“For next year, I want to get the computers, start playing for at least one of the seasons and have maybe smaller games that do not require the computers, such as ‘Super Smash Bros. Ultimate’ on the Nintendo Switch, to compete in,” Dagan said. “By the time I (graduate) I’m hoping it will be a set in stone, self-sufficient club that will have people that understand the world of it.”
The club members are focusing on honing their proficiencies in several of the industry’s most popular games, all eligible for competition in the NASEF, such as “Overwatch” (a first-person shooter), “League of Legends” (a battle arena game), “Hearthstone” (a digital collectible card game) and “Rocket League” (a vehicular soccer game).
“A lot of the games that we have are group games,” Dagan said. “(They) require strategy and thinking ahead. (They’re) easy to pick up, but they take a lot of time and effort to master.”

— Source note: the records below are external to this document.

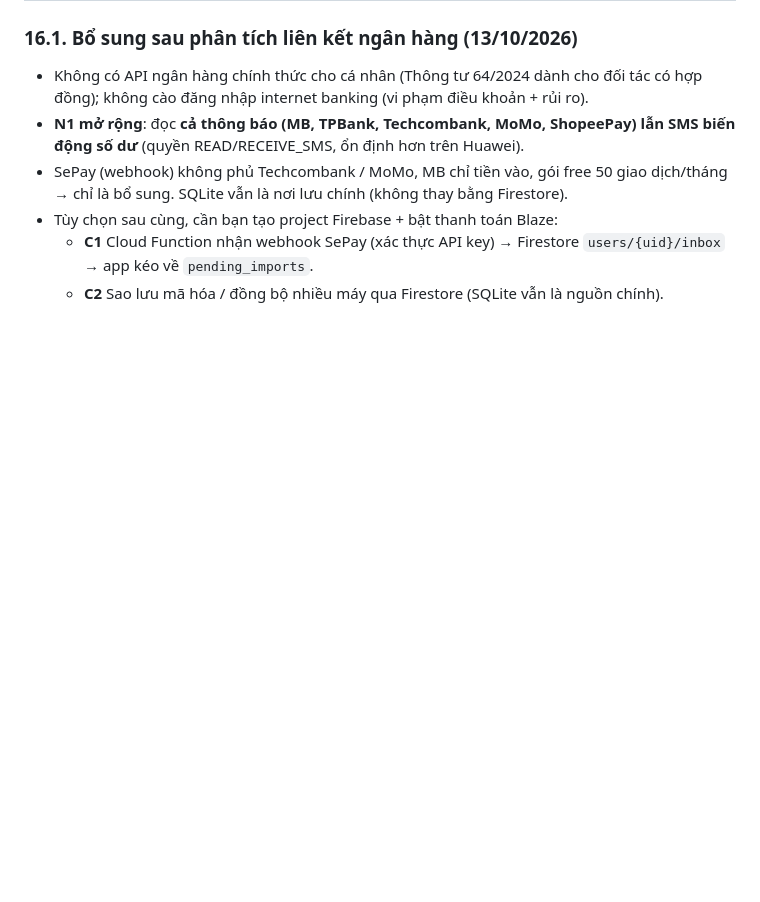
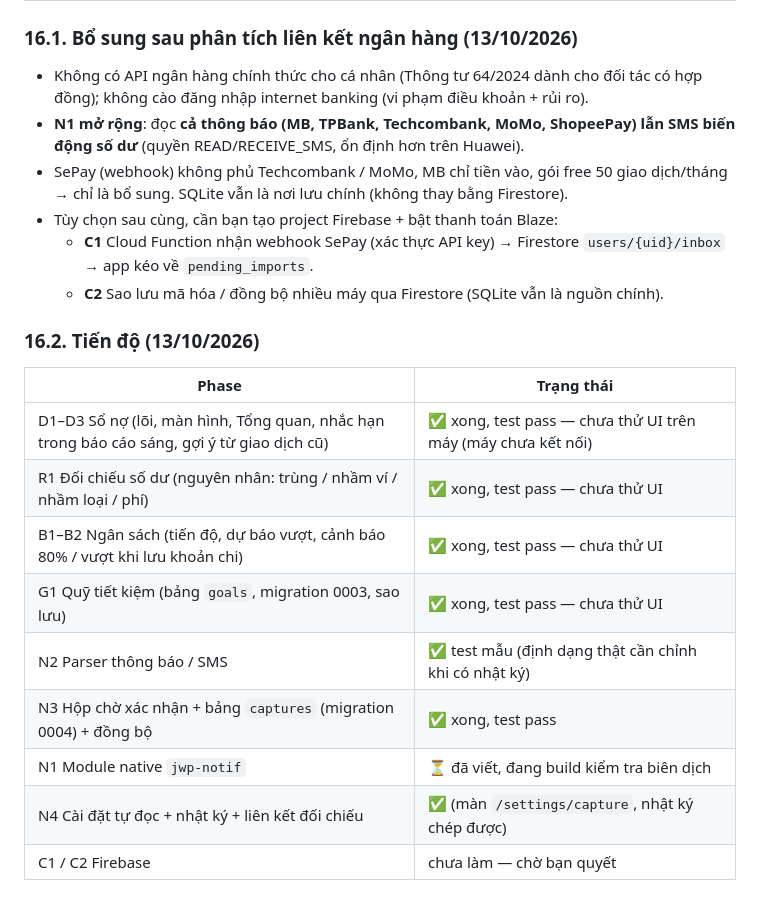
Before and after one commit to leonx04/jwp, a Markdown page: docs/PLAN.md, the part around the change. Drawn GitHub-style; blank space fills up the shorter version.

Commit message:
docs: cập nhật tiến độ đợt 3

```diff
--- a/docs/PLAN.md
+++ b/docs/PLAN.md
@@ -363,3 +363,16 @@ Mỗi phase nhỏ: `tsc` + jest đúng thư mục + commit; thử trên máy qua
 - Tùy chọn sau cùng, cần bạn tạo project Firebase + bật thanh toán Blaze:
   - **C1** Cloud Function nhận webhook SePay (xác thực API key) → Firestore `users/{uid}/inbox` → app kéo về `pending_imports`.
   - **C2** Sao lưu mã hóa / đồng bộ nhiều máy qua Firestore (SQLite vẫn là nguồn chính).
+
+### 16.2. Tiến độ (13/10/2026)
+| Phase | Trạng thái |
+|---|---|
+| D1–D3 Sổ nợ (lõi, màn hình, Tổng quan, nhắc hạn trong báo cáo sáng, gợi ý từ giao dịch cũ) | ✅ xong, test pass — chưa thử UI trên máy (máy chưa kết nối) |
+| R1 Đối chiếu số dư (nguyên nhân: trùng / nhầm ví / nhầm loại / phí) | ✅ xong, test pass — chưa thử UI |
+| B1–B2 Ngân sách (tiến độ, dự báo vượt, cảnh báo 80% / vượt khi lưu khoản chi) | ✅ xong, test pass — chưa thử UI |
+| G1 Quỹ tiết kiệm (bảng `goals`, migration 0003, sao lưu) | ✅ xong, test pass — chưa thử UI |
+| N2 Parser thông báo / SMS | ✅ test mẫu (định dạng thật cần chỉnh khi có nhật ký) |
+| N3 Hộp chờ xác nhận + bảng `captures` (migration 0004) + đồng bộ | ✅ xong, test pass |
+| N1 Module native `jwp-notif` | ⏳ đã viết, đang build kiểm tra biên dịch |
+| N4 Cài đặt tự đọc + nhật ký + liên kết đối chiếu | ✅ (màn `/settings/capture`, nhật ký chép được) |
+| C1 / C2 Firebase | chưa làm — chờ bạn quyết |
```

Most of the club members have been playing games for many years and have learned a variety of skills through gaming. Sage Emberlin, the club’s secretary, said he struggled to master typing in keyboarding classes before acquiring the ability while playing games.
Certain traits are needed to succeed at gaming as well.
“Teamwork skills are important, of course. That’s obvious,” Bhella said. “You need to have good communication skills. When you’re talking to people over the mic or in person while playing a game, you need to be able to let them know what’s happening, what you need, hear what they need, get a grasp of the situation through what they’re saying (to you) or what you’re telling them. You have to be able to recognize things. You need to be able to react quickly (and have good) hand-eye coordination.”
Gamers “have to be able to predict what (their opponents) are doing, just like in any sport,” according to Emberlin.
“Like in football, you have the play and you have to try to execute it,” said Emberlin, a junior. “You have to plan what you’re doing next based on what your opponent’s doing and what he’s doing next, and while you’re making that plan, you also need to be in the moment right now. There’s a lot of thought processes. You have to multitask in order to be successful.”
Esports is one of the fastest growing competitive sports in the world, with professional matches and global tournaments garnering millions of fans who attend in person or watch online via apps such as Twitch.
According to research from Newzoo, a global provider of esports marketing and analytics, competitive gaming revenue is expected to surpass $1 billion in 2019, creating a lucrative market for not only the players, but for brands and video game producers as well.
“It opens up so many different opportunities,” Howell said. “The video game industry is absolutely blowing up. If you don’t become a professional video game player, you can still find one of thousands of different careers inside video games. It’s huge.”